The cuvette is illuminated by a laser ray. Microparticles diffuse its light, with the angle of deflection being determined by the size of each particle. The multielement detector records this scattered radiation, thus allowing to measure intensity of beaming at different angles of deflection. Certainly, it is impossible to “pull out” the information on the particle sizes directly from this data, but the light diffusion theory has already been developed for this purpose – “three-story” equations comprehensible only for specialists, which are not needed to others for the most part. It is sufficient for the users to know that the particle size is promptly and accurately calculated in such a way by the computer, certainly with the help of the software also developed by the LUMEX specialists. The only assumption to be kept in mind is that the particle size is determined by the so-called “hydrodynamic radius” – a “fur coat” consisting of water molecules, ions or some molecules adjacent to the particle and moving together with the particle. So, the size determined for some particles via this method is bigger than it would be seen under the microscope – however, in this case it is needed to compare once the particle analysis results obtained through independent methods and to apply the necessary correction later on. This is always the case with determining the sizes by the laser light diffusion method, though.
It should be noted that till recently the device (called “Laska” by the designers) was intended for analysis of rather big particles, their diameter being no less than a micron. This niche at the analytical instrument-making market was not practically filled – as a rule, the task was solved either with the help of a microscope, which is rather labor-intensive and not always possible, or with the help of highly specialized devices, for example, blood cell counters. As for the nano-range sizes, i.e. the particles smaller than a micron, there existed only one device for them – the so-called nanosizer, the device being good and operating based on the same principle of laser light diffusion, but it is so expensive that there are only few of them available in Moscow.
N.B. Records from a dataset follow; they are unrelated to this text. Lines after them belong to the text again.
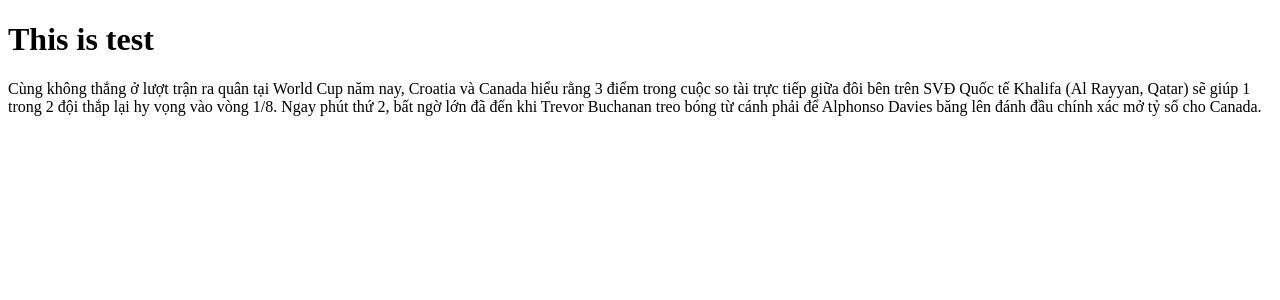
Repository: nguyenhung50497/MD2_cssCanBan
Page: NhungCSS/index.html
The author's editor kept a copy of each file at every save. The page is drawn from the files as they stood at one save, then again after the next save.
The browser window is 1280 px wide. The pictures show the whole page.

Above is the page before, as saved 2022-11-28 10:40:37.

### NhungCSS/index.html
<!DOCTYPE html>
<html lang="en">
<head>
    <meta charset="UTF-8">
    <meta http-equiv="X-UA-Compatible" content="IE=edge">
    <meta name="viewport" content="width=device-width, initial-scale=1.0">
    <link rel="stylesheet" href="main.css">
    <title>Document</title>
    <style>

    </style>
</head>
<body>
    <h1>This is test</h1>
    <p>Cùng không thắng ở lượt trận ra quân tại World Cup năm nay, Croatia và Canada hiểu rằng 3 điểm trong cuộc so tài trực tiếp giữa đôi bên trên SVĐ Quốc tế Khalifa (Al Rayyan, Qatar) sẽ giúp 1 trong 2 đội thắp lại hy vọng vào vòng 1/8. Ngay phút thứ 2, bất ngờ lớn đã đến khi Trevor Buchanan treo bóng từ cánh phải để Alphonso Davies băng lên đánh đầu chính xác mở tỷ số cho Canada.</p>
</body>
</html>

Loaded but not shown: NhungCSS/main.css (no stored copy; drawn as an empty file)

After the next save:
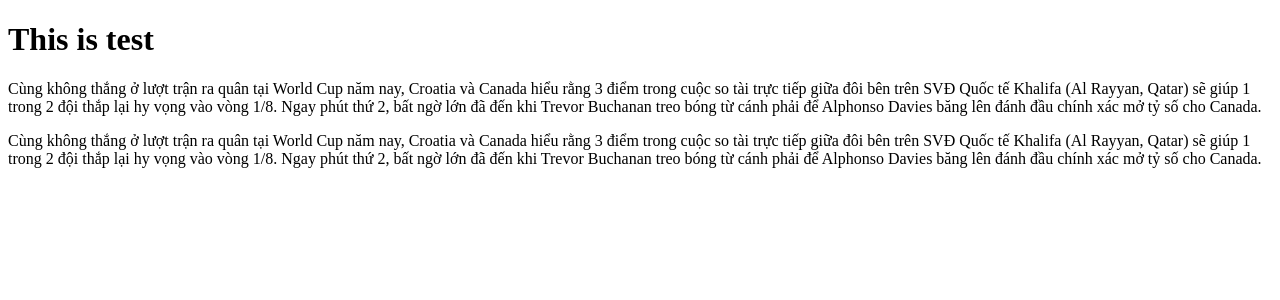
Saved 36 s later.
--- a/NhungCSS/index.html
+++ b/NhungCSS/index.html
@@ -13,5 +13,6 @@
 <body>
     <h1>This is test</h1>
     <p>Cùng không thắng ở lượt trận ra quân tại World Cup năm nay, Croatia và Canada hiểu rằng 3 điểm trong cuộc so tài trực tiếp giữa đôi bên trên SVĐ Quốc tế Khalifa (Al Rayyan, Qatar) sẽ giúp 1 trong 2 đội thắp lại hy vọng vào vòng 1/8. Ngay phút thứ 2, bất ngờ lớn đã đến khi Trevor Buchanan treo bóng từ cánh phải để Alphonso Davies băng lên đánh đầu chính xác mở tỷ số cho Canada.</p>
+    <p>Cùng không thắng ở lượt trận ra quân tại World Cup năm nay, Croatia và Canada hiểu rằng 3 điểm trong cuộc so tài trực tiếp giữa đôi bên trên SVĐ Quốc tế Khalifa (Al Rayyan, Qatar) sẽ giúp 1 trong 2 đội thắp lại hy vọng vào vòng 1/8. Ngay phút thứ 2, bất ngờ lớn đã đến khi Trevor Buchanan treo bóng từ cánh phải để Alphonso Davies băng lên đánh đầu chính xác mở tỷ số cho Canada.</p>
 </body>
 </html>
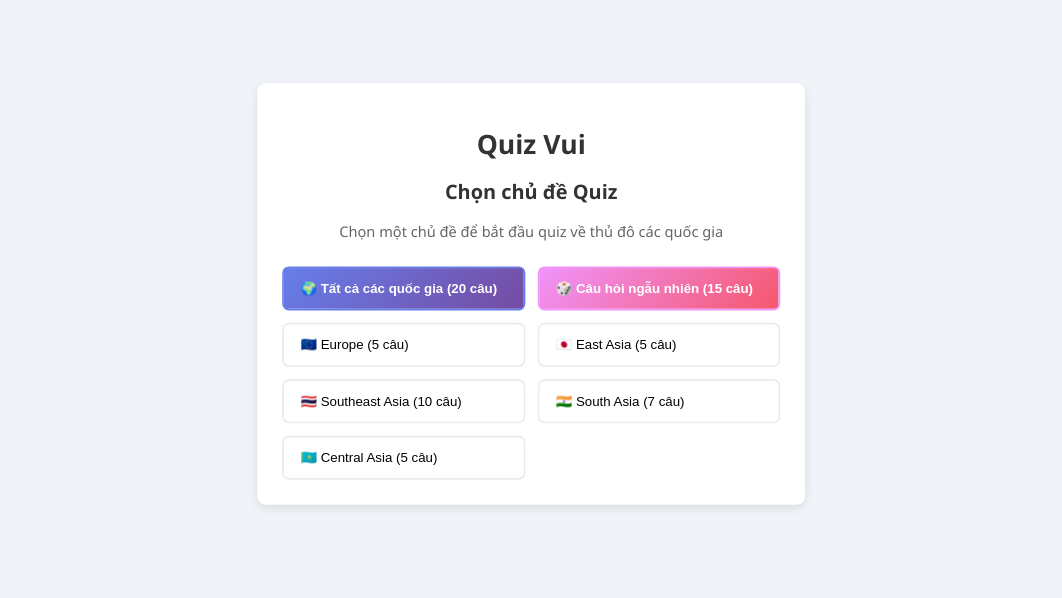
Repository: HuynhPPP/Quiz_App
Page: /
These files come from the project's save history. The page is drawn as it stood at one moment and after the next save; the edit follows.
The browser window is 1280 px wide. The pictures show the whole page, at 83% of full size.
The project was rebuilt for these pictures with package versions that can differ from the ones it lists, and the page was loaded fresh each time. Also part of the build but not shown: vite.config.js, src/components/Resutl.jsx, src/components/Review.jsx.

Above is the page before, as saved 2025-09-26 15:39:59.

### index.html
<!doctype html>
<html lang="en">
  <head>
    <meta charset="UTF-8" />
    <link rel="icon" type="image/svg+xml" href="/vite.svg" />
    <meta name="viewport" content="width=device-width, initial-scale=1.0" />
    <title>Quiz Vui</title>
  </head>
  <body>
    <div id="root"></div>
    <script type="module" src="/src/main.jsx"></script>
  </body>
</html>

### src/index.css
/* Global reset and styling */
body {
  margin: 0;
  padding: 0;
  font-family: "Segoe UI", Tahoma, Geneva, Verdana, sans-serif;
  background: #f0f4f8;
  color: #333;
}

/* Container styling for the app */
.container {
  max-width: 600px;
  margin: 100px auto;
  background: #fff;
  padding: 30px;
  border-radius: 10px;
  box-shadow: 0 4px 12px rgba(0, 0, 0, 0.1);
}

/* Header styling */
h1,
h2 {
  text-align: center;
  margin-bottom: 20px;
}

/* Styling the question text */
.question {
  font-size: 1.2em;
  margin-bottom: 20px;
}

/* Option button styling */
.option {
  display: block;
  width: 100%;
  padding: 12px;
  margin: 8px 0;
  border: 2px solid transparent;
  border-radius: 6px;
  background: #e7ecf0;
  cursor: pointer;
  text-align: left;
  transition: background 0.3s, border 0.3s;
}

.option:hover {
  background: #d6dde5;
}

.option.selected {
  background: oklch(92.9% 0.013 255.508);
  border: 2px solid oklch(55.4% 0.046 257.417);
  color: oklch(37.2% 0.044 257.287);
}

/* Navigation button styles */
.nav-buttons {
  display: flex;
  justify-content: space-between;
  margin-top: 20px;
}

.nav-buttons button {
  padding: 10px 20px;
  border: none;
  background: #42a5f5;
  color: white;
  border-radius: 6px;
  cursor: pointer;
  font-size: 1em;
  transition: background 0.3s;
}

.nav-buttons button:hover {
  background: #1e88e5;
}

.nav-buttons button:disabled {
  background: #a0c4e3;
  cursor: not-allowed;
}

.result-button {
  display: block;
  padding: 10px 20px;
  border: none;
  background: oklch(55.4% 0.046 257.417);
  color: white;
  border-radius: 6px;
  cursor: pointer;
  font-size: 1em;
  transition: background 0.3s;
}

.result-button:hover {
  background: #1e88e5;
}

/* Score display styling */
.score {
  font-size: 1.4em;
  text-align: center;
  margin: 20px 0;
}

.correct-answer {
  color: oklch(70.4% 0.14 182.503);
}

.incorrect-answer {
  color: oklch(64.5% 0.246 16.439);
}

p.result {
  text-align: center;
  margin: 40px;
}

.resultButtonsContainer {
  display: flex;
  justify-content: center;
  gap: 20px;
}

/* Review component styles */
.review-question {
  margin-bottom: 30px;
}

.review-options {
  margin: 20px 0;
}

.review-options .option {
  position: relative;
  cursor: default;
}

.review-options .option:hover {
  background: #e7ecf0;
}

.review-options .correct-user-answer {
  background: #d4edda;
  border: 2px solid #28a745;
  color: #155724;
}

.review-options .incorrect-user-answer {
  background: #f8d7da;
  border: 2px solid #dc3545;
  color: #721c24;
}

.review-options .correct-answer {
  background: #d1ecf1;
  border: 2px solid #17a2b8;
  color: #0c5460;
}

.answer-label {
  font-weight: bold;
  font-size: 0.9em;
}

.answer-status {
  margin: 20px 0;
  padding: 15px;
  border-radius: 6px;
  background: #f8f9fa;
}

.answer-status .correct-answer {
  color: #28a745;
  font-weight: bold;
}

.answer-status .incorrect-answer {
  color: #dc3545;
  font-weight: bold;
}

.answer-status .no-answer {
  color: #ffc107;
  font-weight: bold;
}

.review-buttons {
  display: flex;
  justify-content: center;
  gap: 20px;
  margin-top: 30px;
}

/* Quiz Selector styles */
.quiz-description {
  text-align: center;
  margin-bottom: 30px;
  color: #666;
  font-size: 1.1em;
}

.quiz-categories {
  display: grid;
  grid-template-columns: repeat(auto-fit, minmax(250px, 1fr));
  gap: 15px;
  margin-top: 20px;
}

.category-button {
  padding: 15px 20px;
  border: 2px solid #e7ecf0;
  border-radius: 8px;
  background: #fff;
  cursor: pointer;
  font-size: 1em;
  transition: all 0.3s;
  text-align: left;
}

.category-button:hover {
  border-color: #42a5f5;
  background: #f8f9fa;
  transform: translateY(-2px);
  box-shadow: 0 4px 12px rgba(66, 165, 245, 0.15);
}

.category-button.all-questions {
  background: linear-gradient(135deg, #667eea 0%, #764ba2 100%);
  color: white;
  border-color: #667eea;
  font-weight: bold;
}

.category-button.all-questions:hover {
  background: linear-gradient(135deg, #5a6fd8 0%, #6a4190 100%);
  transform: translateY(-2px);
}

.category-button.random {
  background: linear-gradient(135deg, #f093fb 0%, #f5576c 100%);
  color: white;
  border-color: #f093fb;
  font-weight: bold;
}

.category-button.random:hover {
  background: linear-gradient(135deg, #ee82f0 0%, #f3455a 100%);
  transform: translateY(-2px);
}

### src/App.jsx
import Quiz from "./components/Quiz"

function App() {
  return (
    <div className="container">
      <h1>Quiz Vui</h1>
      <Quiz />

    </div>
  )
}

export default App

### src/components/Quiz.jsx
import React, { useState, useEffect } from 'react'
import Resutl from './Resutl'
import Review from './Review'
import QuizSelector from './QuizSelector'

const Quiz = () => {
    const [currentQuestions, setCurrentQuestions] = useState([]);
    const [optionSelected, setOptionSelected] = useState("");
    const [userAnswer, setUserAnswer] = useState([]);
    const [currentQuestion, setCurrentQuestion] = useState(0);
    const [isQuizCompleted, setIsQuizCompleted] = useState(false);
    const [isReviewMode, setIsReviewMode] = useState(false);
    const [score, setScore] = useState(0);
    const [showSelector, setShowSelector] = useState(true);

    const handleStartQuiz = (questions) => {
        setCurrentQuestions(questions);
        setUserAnswer(Array.from({ length: questions.length }));
        setShowSelector(false);
        setCurrentQuestion(0);
        setOptionSelected("");
        setIsQuizCompleted(false);
        setIsReviewMode(false);
        setScore(0);
    };

    const handleSelectOption = (option, index) => {
        setOptionSelected(option);
        const newUserAnswer = [...userAnswer];
        newUserAnswer[currentQuestion] = index;
        setUserAnswer(newUserAnswer);
    }

    const handleNextQuestion = () => {
        if (currentQuestion === currentQuestions.length - 1) {
            setIsQuizCompleted(true);
        } else {
            setCurrentQuestion((prev) => prev + 1);
        }

    }

    const handlePreviousQuestion = () => {
        if (currentQuestion > 0) {
            setCurrentQuestion((prev) => prev - 1);
        }
    }

    const handleResetQuiz = () => {
        setShowSelector(true);
        setIsQuizCompleted(false);
        setIsReviewMode(false);
        setCurrentQuestion(0);
        setScore(0);
        setUserAnswer([]);
        setOptionSelected("");
        setCurrentQuestions([]);
    }

    const handleReviewQuiz = () => {
        setIsReviewMode(true);
        setIsQuizCompleted(false);
        setCurrentQuestion(0);
    }

    const handleBackToResult = () => {
        setIsReviewMode(false);
        setIsQuizCompleted(true);
    }

    useEffect(() => {
        if (currentQuestions.length > 0) {
            const answer = Number(userAnswer[currentQuestion]);
            const pastOptionSelected = currentQuestions[currentQuestion].options[answer];
            if (answer !== undefined) {
                setOptionSelected(pastOptionSelected);
            } else {
                setOptionSelected("");
            }
        }
    }, [currentQuestion, userAnswer, currentQuestions]);

    useEffect(() => {
        if (currentQuestions.length > 0 && optionSelected === currentQuestions[currentQuestion].answer) {
            setScore((prev) => prev + 1);
        }
    }, [optionSelected, currentQuestion, currentQuestions]);

    if (isReviewMode) {
        return <Review
            quizData={currentQuestions}
            userAnswers={userAnswer}
            handleBackToResult={handleBackToResult}
            handleRestartQuiz={handleResetQuiz}
        />
    }

    if (isQuizCompleted) {
        return <Resutl
            score={score}
            totalQuestions={currentQuestions.length}
            handleReviewQuiz={handleReviewQuiz}
            handleResetQuiz={handleResetQuiz}
        />
    }

    if (showSelector) {
        return <QuizSelector onStartQuiz={handleStartQuiz} />
    }

    if (currentQuestions.length === 0) {
        return <div>Loading...</div>
    }

    return (
        <div>
            <h2>Câu {currentQuestion + 1}</h2>
            <p className='question'>{currentQuestions[currentQuestion].question}</p>

            {currentQuestions[currentQuestion].options.map((option, index) => (
                <button
                    key={index}
                    className={`option ${optionSelected === option ? 'selected' : ''}`}
                    disabled={!!optionSelected && optionSelected !== option}
                    onClick={() => handleSelectOption(option, index)}
                >
                    {option}
                </button>
            ))}

            {
                optionSelected ? (
                    optionSelected === currentQuestions[currentQuestion].answer ? (
                        <p className='correct-answer'>Câu trả lời của bạn là chính xác</p>
                    ) : (
                        <p className='incorrect-answer'>Câu trả lời của bạn chưa chính xác</p>
                    )
                ) : ""
            }


            <div className='nav-buttons'>
                <button
                    onClick={handlePreviousQuestion}
                    disabled={currentQuestion === 0}
                >
                    Trước
                </button>
                <button
                    onClick={handleNextQuestion}
                    disabled={!optionSelected}
                >
                    {currentQuestion === currentQuestions.length - 1 ? "Hoàn thành Quiz" : "Tiếp"}
                </button>
            </div>
        </div>
    );
};

export default Quiz

### src/components/QuizSelector.jsx
import React from 'react'
import { getAllCategories, getQuestionsByCategory, getRandomQuestions } from '../data/quizData'
import { GAME_MODES } from '../hooks/useGameModes'

const QuizSelector = ({ onStartQuiz }) => {
    const categories = getAllCategories();

    const handleCategorySelect = (category, gameMode = GAME_MODES.CLASSIC) => {
        const questions = getQuestionsByCategory(category);
        onStartQuiz(questions, gameMode);
    };

    const handleRandomQuiz = (gameMode = GAME_MODES.CLASSIC) => {
        const questions = getRandomQuestions(15);
        onStartQuiz(questions, gameMode);
    };

    const handleAllQuestions = (gameMode = GAME_MODES.CLASSIC) => {
        const questions = getRandomQuestions(20);
        onStartQuiz(questions, gameMode);
    };

    return (
        <div>
            <h2>Chọn chủ đề Quiz</h2>
            <p className="quiz-description">
                Chọn một chủ đề để bắt đầu quiz về thủ đô các quốc gia
            </p>

            <div className="quiz-categories">
                <button
                    className="category-button all-questions"
                    onClick={handleAllQuestions}
                >
                    🌍 Tất cả các quốc gia (20 câu)
                </button>

                <button
                    className="category-button random"
                    onClick={handleRandomQuiz}
                >
                    🎲 Câu hỏi ngẫu nhiên (15 câu)
                </button>

                {categories.map((category, index) => {
                    const questionCount = getQuestionsByCategory(category).length;
                    const categoryEmojis = {
                        'Europe': '🇪🇺',
                        'East Asia': '🇯🇵',
                        'Southeast Asia': '🇹🇭',
                        'South Asia': '🇮🇳',
                        'Central Asia': '🇰🇿'
                    };

                    return (
                        <button
                            key={index}
                            className="category-button"
                            onClick={() => handleCategorySelect(category)}
                        >
                            {categoryEmojis[category] || '🌏'} {category} ({questionCount} câu)
                        </button>
                    );
                })}
            </div>
        </div>
    );
};

export default QuizSelector;

### src/hooks/useGameModes.js
import { useState, useEffect, useCallback } from 'react';

// Custom hook for timer functionality
export const useTimer = (initialTime, onTimeUp) => {
    const [timeLeft, setTimeLeft] = useState(initialTime);
    const [isActive, setIsActive] = useState(false);

    useEffect(() => {
        let interval = null;
        if (isActive && timeLeft > 0) {
            interval = setInterval(() => {
                setTimeLeft(timeLeft => timeLeft - 1);
            }, 1000);
        } else if (timeLeft === 0) {
            setIsActive(false);
            onTimeUp();
        }
        return () => clearInterval(interval);
    }, [isActive, timeLeft, onTimeUp]);

    const startTimer = useCallback(() => {
        setIsActive(true);
    }, []);

    const pauseTimer = useCallback(() => {
        setIsActive(false);
    }, []);

    const resetTimer = useCallback((newTime = initialTime) => {
        setTimeLeft(newTime);
        setIsActive(false);
    }, [initialTime]);

    const addTime = useCallback((seconds) => {
        setTimeLeft(prev => prev + seconds);
    }, []);

    return {
        timeLeft,
        isActive,
        startTimer,
        pauseTimer,
        resetTimer,
        addTime
    };
};

// Custom hook for streak management
export const useStreak = () => {
    const [currentStreak, setCurrentStreak] = useState(0);
    const [bestStreak, setBestStreak] = useState(0);
    const [totalCorrect, setTotalCorrect] = useState(0);

    const addCorrectAnswer = useCallback(() => {
        setCurrentStreak(prev => {
            const newStreak = prev + 1;
            if (newStreak > bestStreak) {
                setBestStreak(newStreak);
            }
            return newStreak;
        });
        setTotalCorrect(prev => prev + 1);
    }, [bestStreak]);

    const resetStreak = useCallback(() => {
        setCurrentStreak(0);
    }, []);

    const resetAll = useCallback(() => {
        setCurrentStreak(0);
        setBestStreak(0);
        setTotalCorrect(0);
    }, []);

    return {
        currentStreak,
        bestStreak,
        totalCorrect,
        addCorrectAnswer,
        resetStreak,
        resetAll
    };
};

// Game modes configuration
export const GAME_MODES = {
    CLASSIC: {
        name: 'Classic',
        description: 'Chế độ cổ điển không giới hạn thời gian',
        timeLimit: null,
        icon: '📚'
    },
    TIME_ATTACK: {
        name: 'Time Attack',
        description: '15 giây cho mỗi câu hỏi',
        timeLimit: 15,
        icon: '⏰'
    },
    BLITZ: {
        name: 'Blitz',
        description: '10 giây cho mỗi câu hỏi - Thử thách tốc độ',
        timeLimit: 10,
        icon: '⚡'
    },
    SURVIVAL: {
        name: 'Survival',
        description: 'Chơi đến khi trả lời sai',
        timeLimit: 20,
        icon: '💀'
    }
};

Loaded but not shown: src/main.jsx (common file); src/data/quizData.js (221 lines, source omitted)

After the next save:
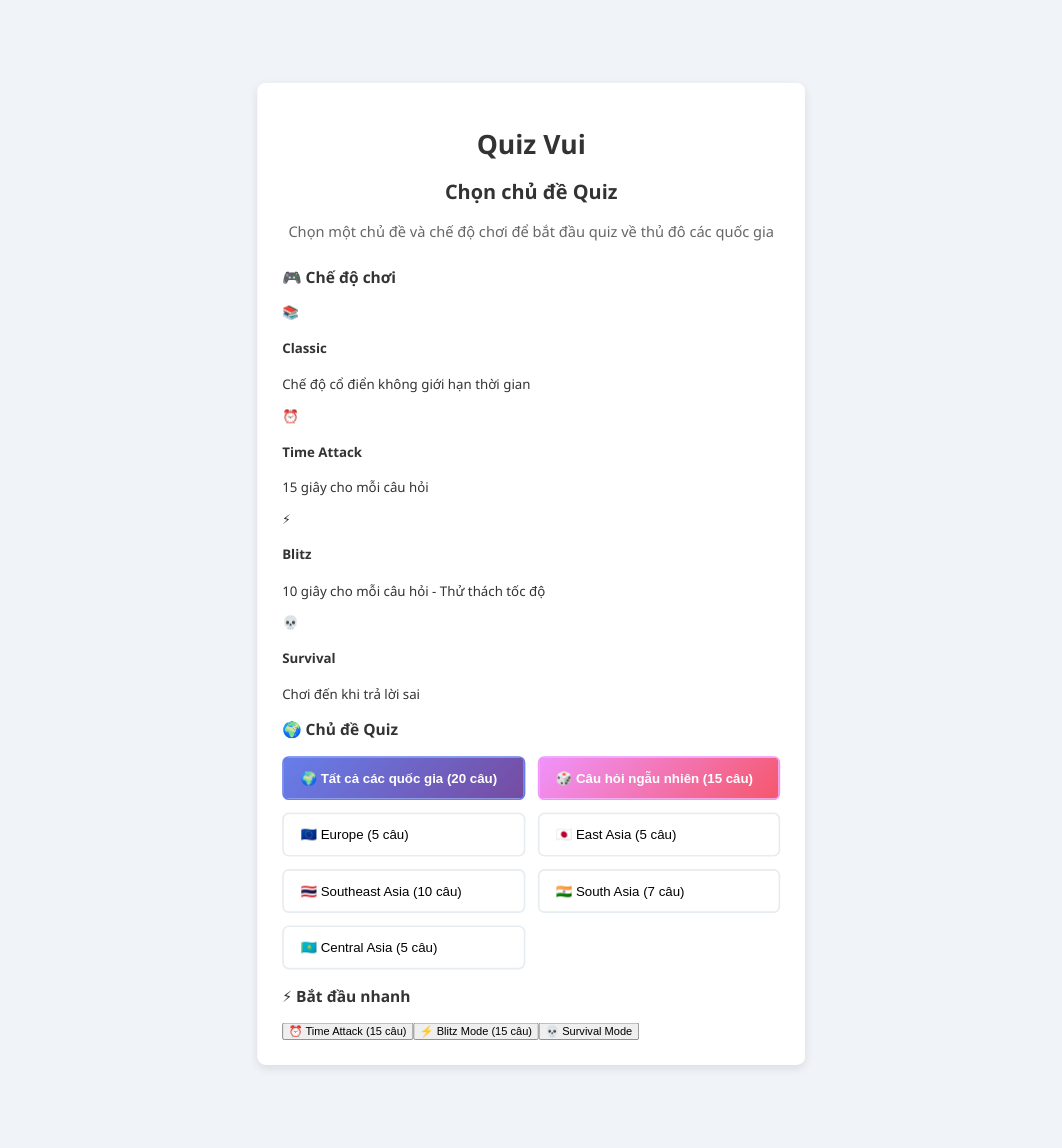
Saved 13 s later.
--- a/src/components/QuizSelector.jsx
+++ b/src/components/QuizSelector.jsx
@@ -24,44 +24,89 @@ const QuizSelector = ({ onStartQuiz }) => {
         <div>
             <h2>Chọn chủ đề Quiz</h2>
             <p className="quiz-description">
-                Chọn một chủ đề để bắt đầu quiz về thủ đô các quốc gia
+                Chọn một chủ đề và chế độ chơi để bắt đầu quiz về thủ đô các quốc gia
             </p>
 
-            <div className="quiz-categories">
-                <button
-                    className="category-button all-questions"
-                    onClick={handleAllQuestions}
-                >
-                    🌍 Tất cả các quốc gia (20 câu)
-                </button>
+            {/* Game Modes Section */}
+            <div className="game-modes-section">
+                <h3>🎮 Chế độ chơi</h3>
+                <div className="game-modes">
+                    {Object.values(GAME_MODES).map((mode, index) => (
+                        <div key={index} className="game-mode-card">
+                            <div className="mode-icon">{mode.icon}</div>
+                            <div className="mode-info">
+                                <h4>{mode.name}</h4>
+                                <p>{mode.description}</p>
+                            </div>
+                        </div>
+                    ))}
+                </div>
+            </div>
 
-                <button
-                    className="category-button random"
-                    onClick={handleRandomQuiz}
-                >
-                    🎲 Câu hỏi ngẫu nhiên (15 câu)
-                </button>
+            {/* Quiz Categories Section */}
+            <div className="quiz-categories-section">
+                <h3>🌍 Chủ đề Quiz</h3>
+                <div className="quiz-categories">
+                    <button
+                        className="category-button all-questions"
+                        onClick={() => handleAllQuestions()}
+                    >
+                        🌍 Tất cả các quốc gia (20 câu)
+                    </button>
 
-                {categories.map((category, index) => {
-                    const questionCount = getQuestionsByCategory(category).length;
-                    const categoryEmojis = {
-                        'Europe': '🇪🇺',
-                        'East Asia': '🇯🇵',
-                        'Southeast Asia': '🇹🇭',
-                        'South Asia': '🇮🇳',
-                        'Central Asia': '🇰🇿'
-                    };
+                    <button
+                        className="category-button random"
+                        onClick={() => handleRandomQuiz()}
+                    >
+                        🎲 Câu hỏi ngẫu nhiên (15 câu)
+                    </button>
 
-                    return (
-                        <button
-                            key={index}
-                            className="category-button"
-                            onClick={() => handleCategorySelect(category)}
-                        >
-                            {categoryEmojis[category] || '🌏'} {category} ({questionCount} câu)
-                        </button>
-                    );
-                })}
+                    {categories.map((category, index) => {
+                        const questionCount = getQuestionsByCategory(category).length;
+                        const categoryEmojis = {
+                            'Europe': '🇪🇺',
+                            'East Asia': '🇯🇵',
+                            'Southeast Asia': '🇹🇭',
+                            'South Asia': '🇮🇳',
+                            'Central Asia': '🇰🇿'
+                        };
+
+                        return (
+                            <button
+                                key={index}
+                                className="category-button"
+                                onClick={() => handleCategorySelect(category)}
+                            >
+                                {categoryEmojis[category] || '🌏'} {category} ({questionCount} câu)
+                            </button>
+                        );
+                    })}
+                </div>
+            </div>
+
+            {/* Game Mode Quick Start */}
+            <div className="quick-start-section">
+                <h3>⚡ Bắt đầu nhanh</h3>
+                <div className="quick-start-buttons">
+                    <button
+                        className="quick-start-btn time-attack"
+                        onClick={() => handleRandomQuiz(GAME_MODES.TIME_ATTACK)}
+                    >
+                        ⏰ Time Attack (15 câu)
+                    </button>
+                    <button
+                        className="quick-start-btn blitz"
+                        onClick={() => handleRandomQuiz(GAME_MODES.BLITZ)}
+                    >
+                        ⚡ Blitz Mode (15 câu)
+                    </button>
+                    <button
+                        className="quick-start-btn survival"
+                        onClick={() => handleRandomQuiz(GAME_MODES.SURVIVAL)}
+                    >
+                        💀 Survival Mode
+                    </button>
+                </div>
             </div>
         </div>
     );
“Our device already enables to perform analysis of particles of up to 500 nanometers in size, i.e., up to half a micron, says Vladimir Krivoshlyk, one of the developers, head of the group, dispersion department, LUMEX. However, we are working now on the analyzer modification, which would allow to measure sizes of smaller particles. We know already how to do this.”